But for a moment I thought there was a chat room and I wondered if anyone else would be there. And I thought about the SCHWA Corporation.
Reading the Wikipedia entry now - SCHWA was a long-running art project started by a guy named Bill Barker; I first heard of it in the HAPPY MUTANT HANDBOOK, the book put out by the BoingBoing people in 1995. I got a copy in maybe 1998, when I was 12 or so, and even at that point the tech stuff in the book - focusing on BBSes and mailing lists - seemed like ancient history. All of it was well on the way to getting eaten by the Pets.com dog.
But SCHWA - an art project based around stick figures in a dystopia of surveillance and branding was around, and by the time I had a 56.6k semiprivate connection to the Internet there was theschwacorporation.com, an absolutely vast HTML maze of strange images and random links and everything art web 1.0 could throw at me. It was amazing, I remember checking back once a week or so and there'd be new stuff - a carnival midway, a maze. And I remember one day stumbling into a chat room - an incredibly simple chat interface hidden, unlabeled, twenty or more pages deep on the site.
Boy, it would be a cool story if I could tell you that I found a bustling community of like Bay Area art freaks in there and that shaped my entire life. But nobody was in there, I don't think anyone else was ever in there, no matter how often I checked. And that made it almost better, in some ways? It felt like I was completely alone on some desolate digital frontier.

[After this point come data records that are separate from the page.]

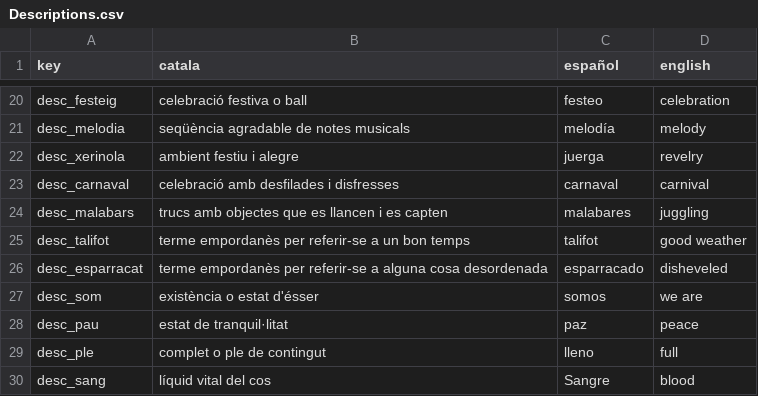
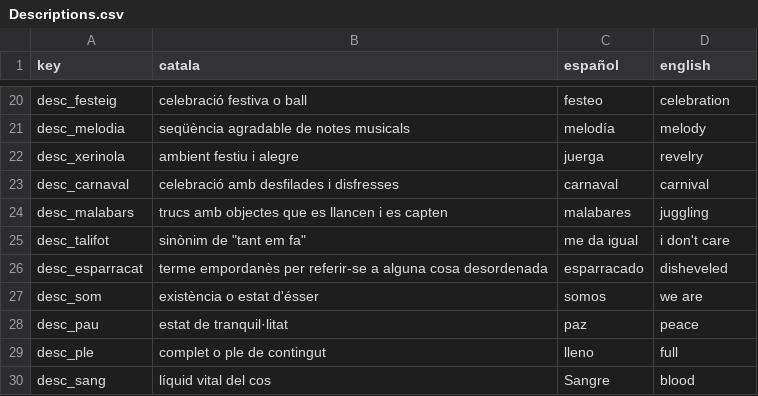
Before and after one commit to FranSecchi/PocAPoc, a CSV file: Assets/Resources/Descriptions.csv, drawn as a sheet; only a part is shown, gaps mark what is left out.

```diff
--- a/Assets/Resources/Descriptions.csv
+++ b/Assets/Resources/Descriptions.csv
@@ -24,3 +24,3 @@ desc_carnaval;celebració amb desfilades i disfresses;carnaval;carnival
 desc_malabars;trucs amb objectes que es llancen i es capten;malabares;juggling
-desc_talifot;terme empordanès per referir-se a un bon temps;talifot;good weather
+desc_talifot;"sinònim de ""tant em fa""";me da igual;i don't care
 desc_esparracat;terme empordanès per referir-se a alguna cosa desordenada;esparracado;disheveled
```
Also changed, not shown: 33 other files.
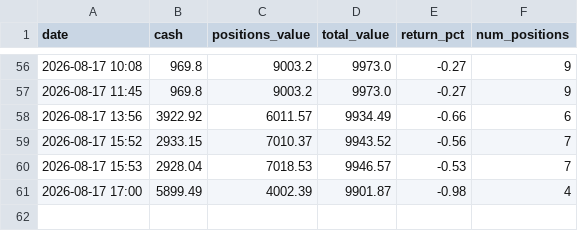
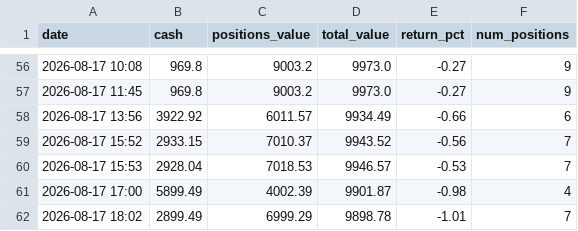
Before and after one commit to apolodario-rgb/trading-signal-app, a CSV file: portfolio_history_30MIN.csv, drawn as a sheet; only a part is shown, gaps mark what is left out; the diff names each change by its address in the sheet, - before the commit and + after, or states it on an @@ line.

```diff
--- a/portfolio_history_30MIN.csv
+++ b/portfolio_history_30MIN.csv
+row 62: 2026-08-17 18:02 | 2899.49 | 6999.29 | 9898.78 | -1.01 | 7
```
Also changed, not shown: paper_trades_30MIN.csv, signal_log_30MIN.csv, 1 other file.
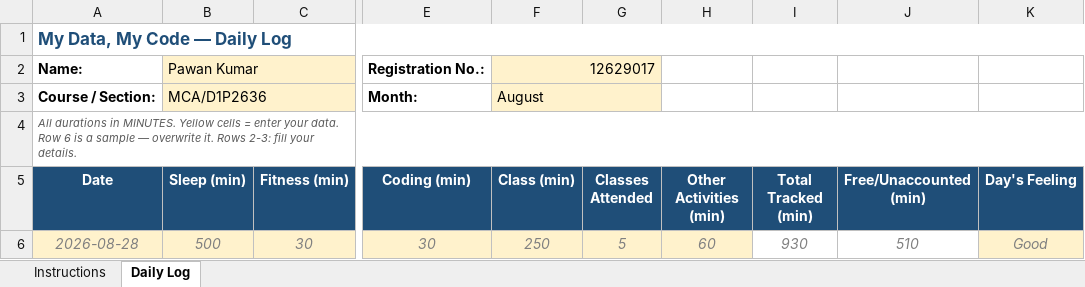
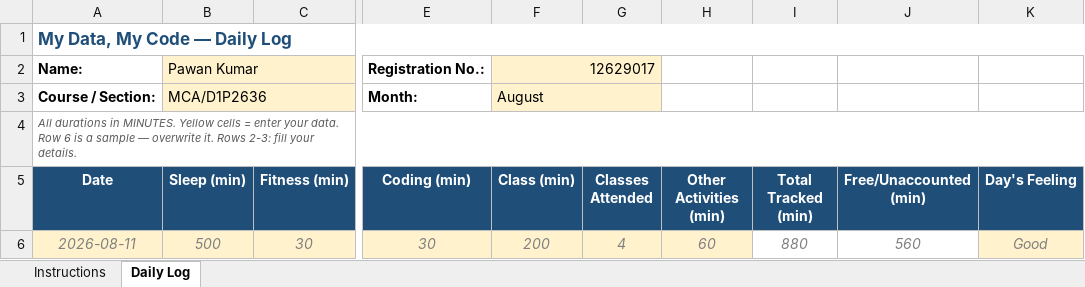
Before and after one commit to pawan0385H-eng/cap776, an Excel workbook: 12629017.xlsx, sheet Daily Log, drawn as a sheet; only a part is shown, gaps mark what is left out; values as stored, in another font and other column widths than the file's, no borders; conditional formats not drawn; the diff names each change by its address in the sheet, - before the commit and + after, or states it on an @@ line.

Commit message:
11-aug

```diff
--- a/12629017.xlsx (sheet Daily Log)
+++ b/12629017.xlsx (sheet Daily Log)
-A6 (Date): 2026-08-28
+A6 (Date): 2026-08-11
-F6 (Class (min)): 250
+F6 (Class (min)): 200
-G6 (Classes Attended): 5
+G6 (Classes Attended): 4
-I6 (Total Tracked (min)): 930
+I6 (Total Tracked (min)): 880
-J6 (Free/Unaccounted (min)): 510
+J6 (Free/Unaccounted (min)): 560
```
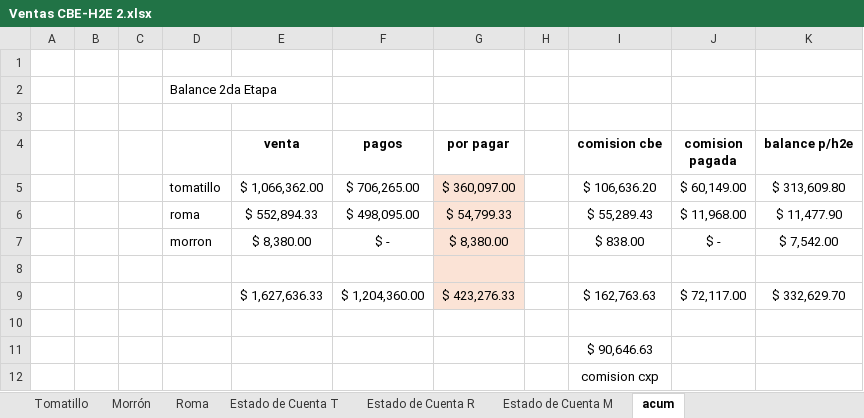
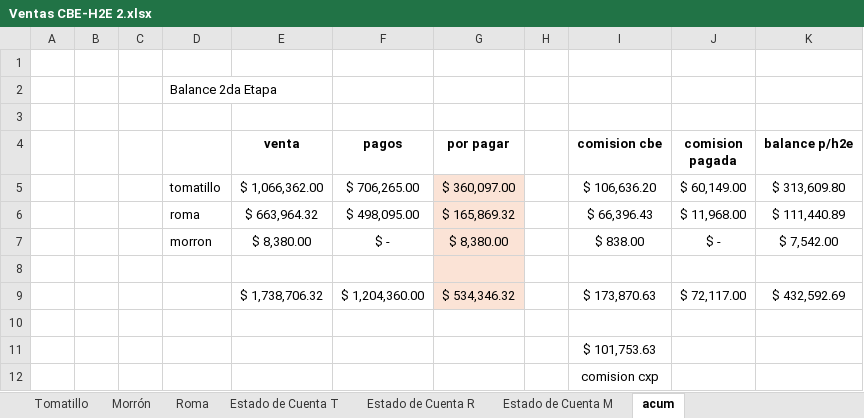
Before and after one commit to gerardobatiz/H2E-Crown, an Excel workbook: Info para Claude/Reportes/Nacional/Ventas CBE-H2E 2.xlsx, sheet acum, drawn as a sheet; values as stored, in another font and other column widths than the file's, no borders; removed rows and columns are numbered as before the commit, all else as after; the diff names each change by its address in the sheet, - before the commit and + after, or states it on an @@ line.

```diff
--- a/Info para Claude/Reportes/Nacional/Ventas CBE-H2E 2.xlsx (sheet acum)
+++ b/Info para Claude/Reportes/Nacional/Ventas CBE-H2E 2.xlsx (sheet acum)
-row 6:  |  |  | roma | $ 552,894.33 | $ 498,095.00 | $ 54,799.33 |  | $ 55,289.43 | $ 11,968.00 | $ 11,477.90
+row 6:  |  |  | roma | $ 663,964.32 | $ 498,095.00 | $ 165,869.32 |  | $ 66,396.43 | $ 11,968.00 | $ 111,440.89
-row 9:  |  |  |  | $ 1,627,636.33 | $ 1,204,360.00 | $ 423,276.33 |  | $ 162,763.63 | $ 72,117.00 | $ 332,629.70
+row 9:  |  |  |  | $ 1,738,706.32 | $ 1,204,360.00 | $ 534,346.32 |  | $ 173,870.63 | $ 72,117.00 | $ 432,592.69
-I11 (comision cbe): $ 90,646.63
+I11 (comision cbe): $ 101,753.63
```
Also changed, not shown: sheet Roma, sheet Estado de Cuenta R, sheet Tomatillo, 18 other files.
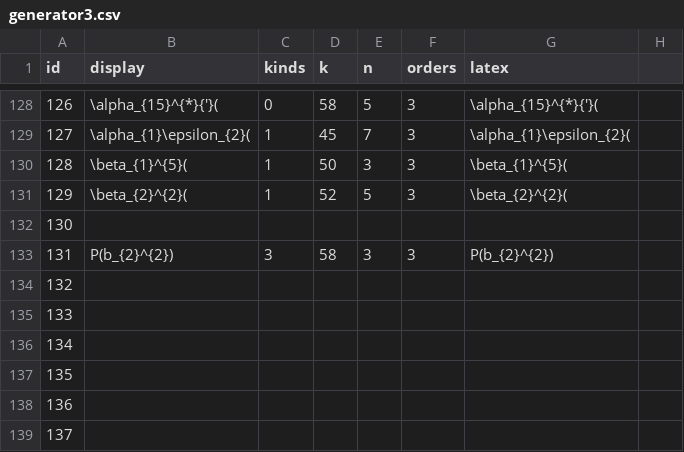
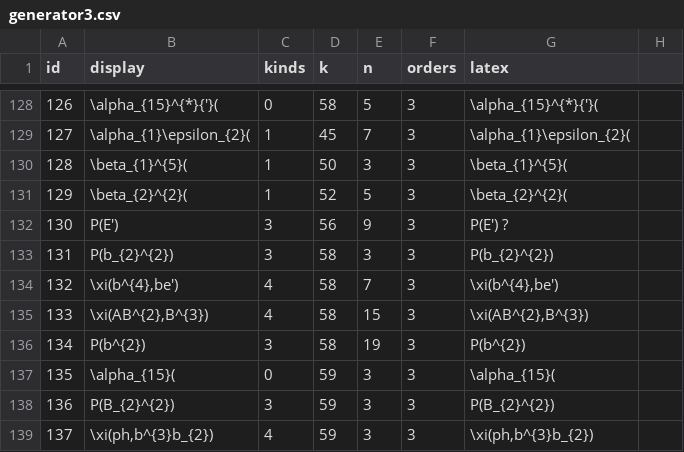
Before and after one commit to akebono03/Images-of-Generators-under-Homomorphisms-of-Double-EHP-Exact-Sequences, a CSV file: generator3.csv, drawn as a sheet; only a part is shown, gaps mark what is left out; the diff covers the shown part only.

```diff
--- a/generator3.csv
+++ b/generator3.csv
@@ -131,9 +131,9 @@
 129,\beta_{2}^{2}(,1,52,5,3,\beta_{2}^{2}(,
-130,,,,,,,
+130,P(E'),3,56,9,3,P(E') ?,
 131,P(b_{2}^{2}),3,58,3,3,P(b_{2}^{2}),
-132,,,,,,,
-133,,,,,,,
-134,,,,,,,
-135,,,,,,,
-136,,,,,,,
-137,,,,,,,
+132,"\xi(b^{4},be')",4,58,7,3,"\xi(b^{4},be')",
+133,"\xi(AB^{2},B^{3})",4,58,15,3,"\xi(AB^{2},B^{3})",
+134,P(b^{2}),3,58,19,3,P(b^{2}),
+135,\alpha_{15}(,0,59,3,3,\alpha_{15}(,
+136,P(B_{2}^{2}),3,59,3,3,P(B_{2}^{2}),
+137,"\xi(ph,b^{3}b_{2})",4,59,3,3,"\xi(ph,b^{3}b_{2})",
```
Also changed, not shown: 12 edited cells elsewhere in this file, fiber3.csv, fiber3_.csv, 5 other files.
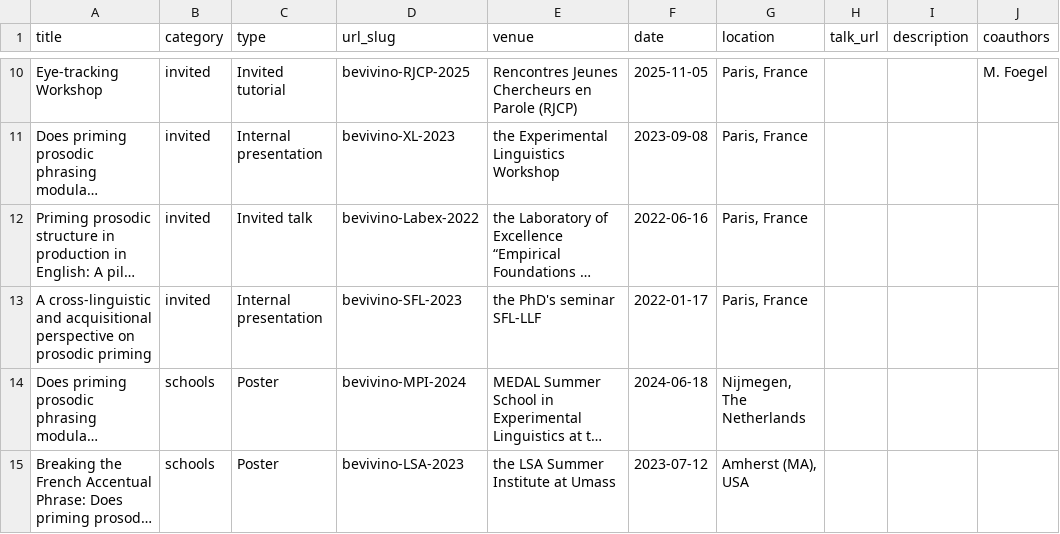
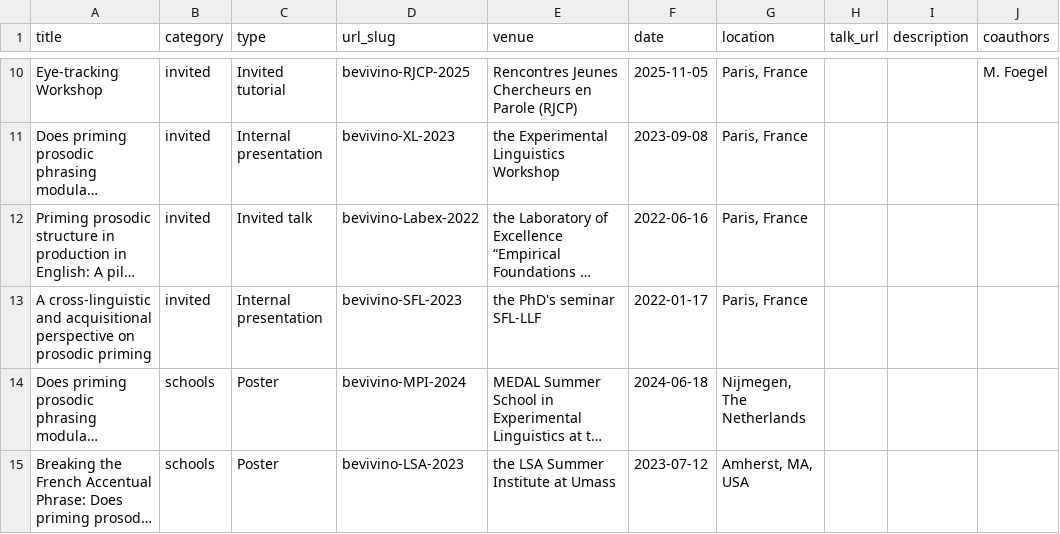
Before and after one commit to dbevivino/dbevivino.github.io, a TSV file: markdown_generator/talks.tsv, drawn as a sheet; only a part is shown, gaps mark what is left out; long unchanged cells end in …; the diff names each change by its address in the sheet, - before the commit and + after, or states it on an @@ line.

```diff
--- a/markdown_generator/talks.tsv
+++ b/markdown_generator/talks.tsv
-G15 (location): Amherst (MA), USA
+G15 (location): Amherst, MA, USA
```
Also changed, not shown: 1 other file.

The strangest thing about the amount of time I spent on the SCHWA website or like superbad.com or any of the web 1.0 art sites is - I don't think I told anyone. I had some friends and even some friends who were a little nerdy, I think, but I don't think I ever shared the like Church of the Subgenius West Coast early Burning Man shit that I was into with anyone. I found a copy of the AMOK 5TH DISPATCH and spent months just flipping through and reading book descriptions but I never ordered any. It felt like a private fantasy I got to have. Maybe then - as now - what I was enjoying was being one of only a few people to ever see something. A completely empty chatroom.